Return only how many lines in the data include the string "Subsystem".

------------------------------------

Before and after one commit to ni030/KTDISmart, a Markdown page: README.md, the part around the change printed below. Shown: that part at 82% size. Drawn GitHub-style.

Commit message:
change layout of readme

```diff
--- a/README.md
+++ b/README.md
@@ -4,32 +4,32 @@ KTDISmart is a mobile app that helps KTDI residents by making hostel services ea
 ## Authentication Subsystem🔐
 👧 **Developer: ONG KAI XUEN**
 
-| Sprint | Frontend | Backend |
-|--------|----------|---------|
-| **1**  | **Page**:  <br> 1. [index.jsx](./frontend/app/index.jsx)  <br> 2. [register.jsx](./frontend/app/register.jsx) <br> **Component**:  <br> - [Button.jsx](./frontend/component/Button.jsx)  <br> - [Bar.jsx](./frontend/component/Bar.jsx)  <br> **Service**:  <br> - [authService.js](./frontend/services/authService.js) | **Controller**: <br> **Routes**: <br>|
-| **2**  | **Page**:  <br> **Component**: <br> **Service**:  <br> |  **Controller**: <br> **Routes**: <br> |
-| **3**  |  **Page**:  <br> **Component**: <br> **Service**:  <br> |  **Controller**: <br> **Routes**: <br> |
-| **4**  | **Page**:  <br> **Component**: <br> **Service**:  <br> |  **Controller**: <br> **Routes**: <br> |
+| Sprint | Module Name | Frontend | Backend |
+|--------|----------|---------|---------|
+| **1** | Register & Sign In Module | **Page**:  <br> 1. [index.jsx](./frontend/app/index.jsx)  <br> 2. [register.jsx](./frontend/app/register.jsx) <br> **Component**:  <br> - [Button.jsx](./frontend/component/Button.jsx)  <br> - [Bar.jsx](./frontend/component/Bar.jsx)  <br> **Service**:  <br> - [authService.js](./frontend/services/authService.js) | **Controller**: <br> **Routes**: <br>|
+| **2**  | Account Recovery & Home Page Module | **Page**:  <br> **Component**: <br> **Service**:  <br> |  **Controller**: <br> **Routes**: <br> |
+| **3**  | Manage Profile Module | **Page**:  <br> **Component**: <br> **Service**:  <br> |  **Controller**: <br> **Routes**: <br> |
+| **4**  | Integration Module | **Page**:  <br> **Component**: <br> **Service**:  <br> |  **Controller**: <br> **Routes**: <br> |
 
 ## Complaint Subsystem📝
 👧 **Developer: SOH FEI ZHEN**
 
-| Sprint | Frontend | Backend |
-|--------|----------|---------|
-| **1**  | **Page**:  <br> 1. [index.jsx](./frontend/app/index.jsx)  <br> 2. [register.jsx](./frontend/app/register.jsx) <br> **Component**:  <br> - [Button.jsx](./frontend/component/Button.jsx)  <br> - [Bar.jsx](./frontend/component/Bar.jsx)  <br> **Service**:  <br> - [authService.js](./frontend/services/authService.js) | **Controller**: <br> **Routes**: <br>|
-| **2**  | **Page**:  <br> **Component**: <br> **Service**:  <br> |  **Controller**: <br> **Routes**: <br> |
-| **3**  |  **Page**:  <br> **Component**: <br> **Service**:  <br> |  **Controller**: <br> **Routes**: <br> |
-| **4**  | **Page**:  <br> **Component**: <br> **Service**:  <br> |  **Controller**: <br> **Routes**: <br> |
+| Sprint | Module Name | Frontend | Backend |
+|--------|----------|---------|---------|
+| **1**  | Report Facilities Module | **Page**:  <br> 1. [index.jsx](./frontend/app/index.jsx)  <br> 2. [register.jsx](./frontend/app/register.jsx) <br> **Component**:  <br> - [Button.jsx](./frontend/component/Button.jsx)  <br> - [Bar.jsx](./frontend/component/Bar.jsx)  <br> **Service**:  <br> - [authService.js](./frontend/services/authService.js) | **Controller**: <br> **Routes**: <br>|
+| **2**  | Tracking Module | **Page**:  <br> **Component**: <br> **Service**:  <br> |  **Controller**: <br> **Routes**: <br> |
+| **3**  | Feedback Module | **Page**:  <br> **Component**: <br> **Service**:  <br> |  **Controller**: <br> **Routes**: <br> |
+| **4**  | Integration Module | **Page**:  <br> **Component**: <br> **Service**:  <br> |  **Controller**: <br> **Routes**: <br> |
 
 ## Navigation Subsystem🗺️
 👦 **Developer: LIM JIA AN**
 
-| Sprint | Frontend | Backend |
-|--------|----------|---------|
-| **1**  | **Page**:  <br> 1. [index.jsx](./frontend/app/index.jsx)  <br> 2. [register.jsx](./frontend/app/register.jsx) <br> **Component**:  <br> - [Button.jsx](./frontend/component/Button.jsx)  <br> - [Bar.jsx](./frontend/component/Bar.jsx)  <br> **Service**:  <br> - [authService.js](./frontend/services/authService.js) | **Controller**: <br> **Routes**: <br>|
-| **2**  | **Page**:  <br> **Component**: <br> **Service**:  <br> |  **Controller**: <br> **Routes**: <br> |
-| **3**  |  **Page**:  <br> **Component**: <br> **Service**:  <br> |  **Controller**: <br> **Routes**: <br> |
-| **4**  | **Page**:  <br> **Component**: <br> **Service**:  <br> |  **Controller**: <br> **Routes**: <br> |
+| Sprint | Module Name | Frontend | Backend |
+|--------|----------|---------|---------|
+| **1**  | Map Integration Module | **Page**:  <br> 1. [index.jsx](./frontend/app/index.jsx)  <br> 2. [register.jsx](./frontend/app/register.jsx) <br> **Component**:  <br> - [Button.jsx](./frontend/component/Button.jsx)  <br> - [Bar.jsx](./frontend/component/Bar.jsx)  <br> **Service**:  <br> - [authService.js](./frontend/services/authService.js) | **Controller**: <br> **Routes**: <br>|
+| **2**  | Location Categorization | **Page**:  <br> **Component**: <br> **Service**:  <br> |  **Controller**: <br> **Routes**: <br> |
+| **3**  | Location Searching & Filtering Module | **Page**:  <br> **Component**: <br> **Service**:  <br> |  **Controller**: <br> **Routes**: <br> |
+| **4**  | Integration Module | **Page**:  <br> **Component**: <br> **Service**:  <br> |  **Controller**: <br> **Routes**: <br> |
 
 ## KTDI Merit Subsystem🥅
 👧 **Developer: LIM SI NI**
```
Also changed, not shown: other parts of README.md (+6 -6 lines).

------------------------------------

Solution to this problem:
4